*** Opening of Data provided ***
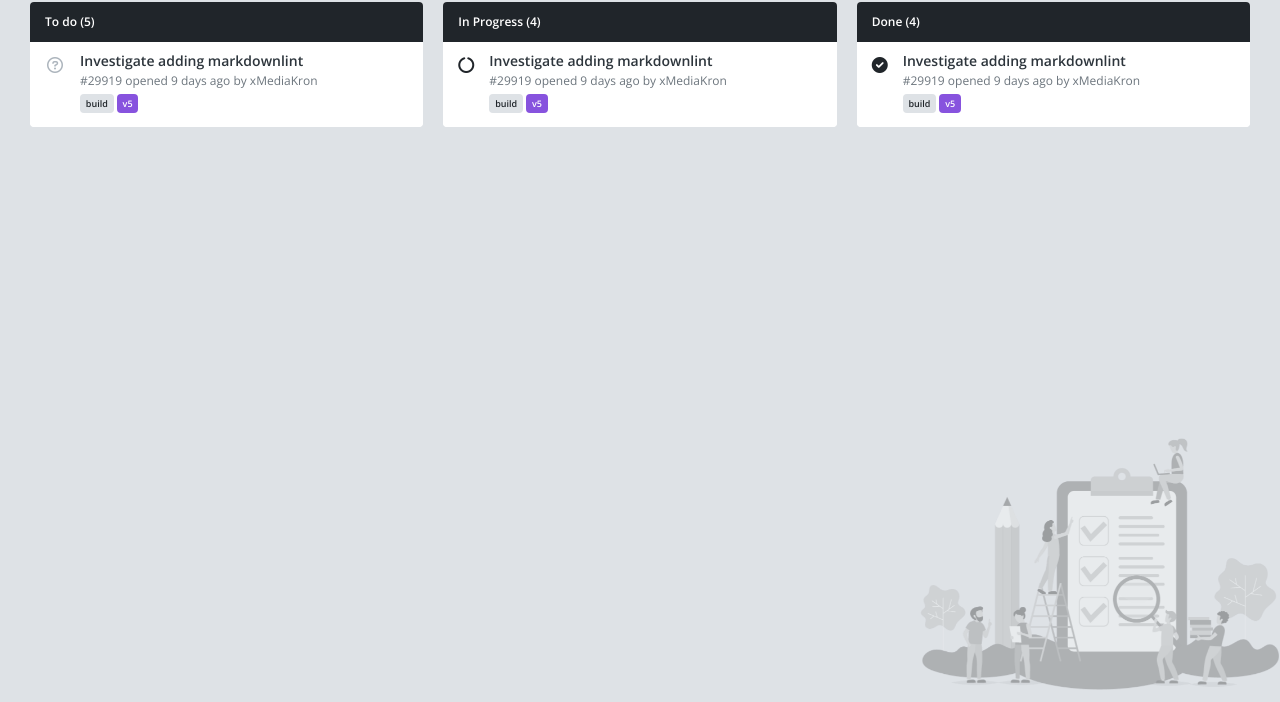
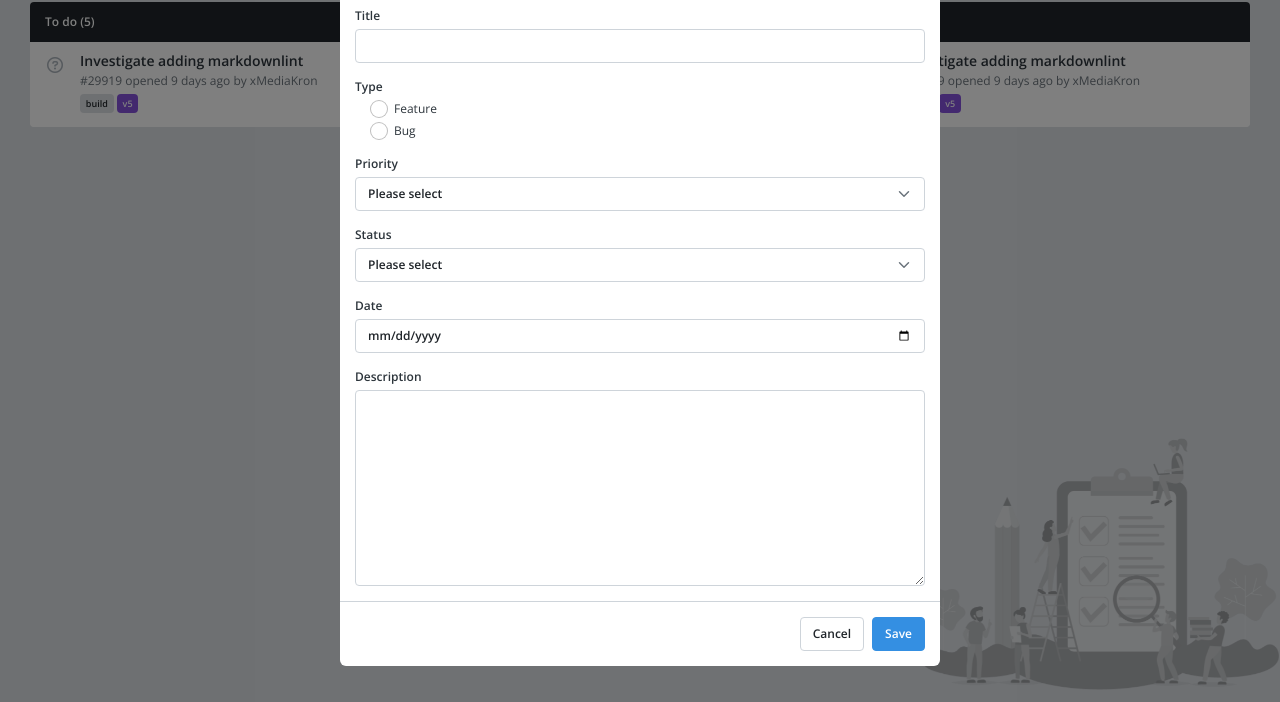
Before and after one commit to AymanElh/YouCodeScrumBoard, a plain HTML site: page index.html in a window 1280 px wide. Shown: the part 98-800 px from the top of the page. Drawn offline with nearby package versions, Linux system fonts and the light colour scheme.

Commit message:
Edit display modal and close model styling scripting

```diff
--- a/assets/css/style.css
+++ b/assets/css/style.css
@@ -9,14 +9,19 @@
     background-position: right bottom;
 }
 
-.show-modal {
-    min-width: 100vw;
-    display: block;
-    position: absolute;
-    top: -5px;
-    background-color: filter
+.modal-overlay {
+    position: fixed;
+    top: 0;
+    left: 0;
+    width: 100%;
+    height: 100%;
+    background-color: rgba(0,0, 0, 0.5);
+    display: flex;
+    justify-content: center;
+    align-items: center;
 }
 
-.background-blur {
-    filter: blur(3px);
+.modal-dialog {
+    width: 600px;
+    max-width: 90%;
 }
--- a/assets/js/script.js
+++ b/assets/js/script.js
@@ -3,16 +3,14 @@
 // Display and Close form modal
 
 const addTaskBtn = document.getElementById("addTaskBtn");
-const formModal = document.getElementById("modal-task");
-const app = document.getElementById("app")
+const modalTask = document.getElementById("modal-task");
+const app = document.getElementById("app");
+const closeBtn = document.querySelector(".btn-close");
+
 addTaskBtn.addEventListener("click", () => {
-  formModal.classList.replace("d-none", "show-modal");
-  app.classList.add("background-blur");
+  modalTask.style.display = "flex";
 })
 
-const closeBtn = document.querySelector(".btn-close");
-
 closeBtn.addEventListener("click", () => {
-  formModal.classList.replace("show-modal", "d-none");
-  app.classList.remove("background-blur");
+  modalTask.style.display = "none";
 })
--- a/index.html
+++ b/index.html
@@ -187,7 +187,7 @@
     <!-- END #app -->
 
     <!-- TASK MODAL -->
-    <div class="d-none" id="modal-task">
+    <div class="modal-overlay" id="modal-task">
       <!-- Modal content goes here -->
       <div class="modal-dialog">
         <div class="modal-content">
@@ -248,8 +248,8 @@
             </div>
             <div class="modal-footer">
               <a href="#" class="btn btn-white" data-bs-dismiss="modal">Cancel</a>
-              <button type="submit" name="delete" class="btn btn-danger task-action-btn d-none" id="task-delete-btn">Delete</a>
-              <button type="submit" name="update" class="btn btn-warning task-action-btn d-none" id="task-update-btn">Update</a>
+              <a type="submit" name="delete" class="btn btn-danger task-action-btn d-none" id="task-delete-btn">Delete</a>
+              <button type="submit" name="update" class="btn btn-warning task-action-btn d-none" id="task-update-btn">Update</button>
               <button type="submit" name="save" class="btn btn-primary task-action-btn" id="task-save-btn">Save</button>
             </div>
           </form>
```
*** Close of Data provided ***
# Aim of the exercise
Please copy each line of the entries in which the word "const" shows up.

# Response
 const addTaskBtn = document.getElementById("addTaskBtn");
-const formModal = document.getElementById("modal-task");
-const app = document.getElementById("app")
+const modalTask = document.getElementById("modal-task");
+const app = document.getElementById("app");
+const closeBtn = document.querySelector(".btn-close");
-const closeBtn = document.querySelector(".btn-close");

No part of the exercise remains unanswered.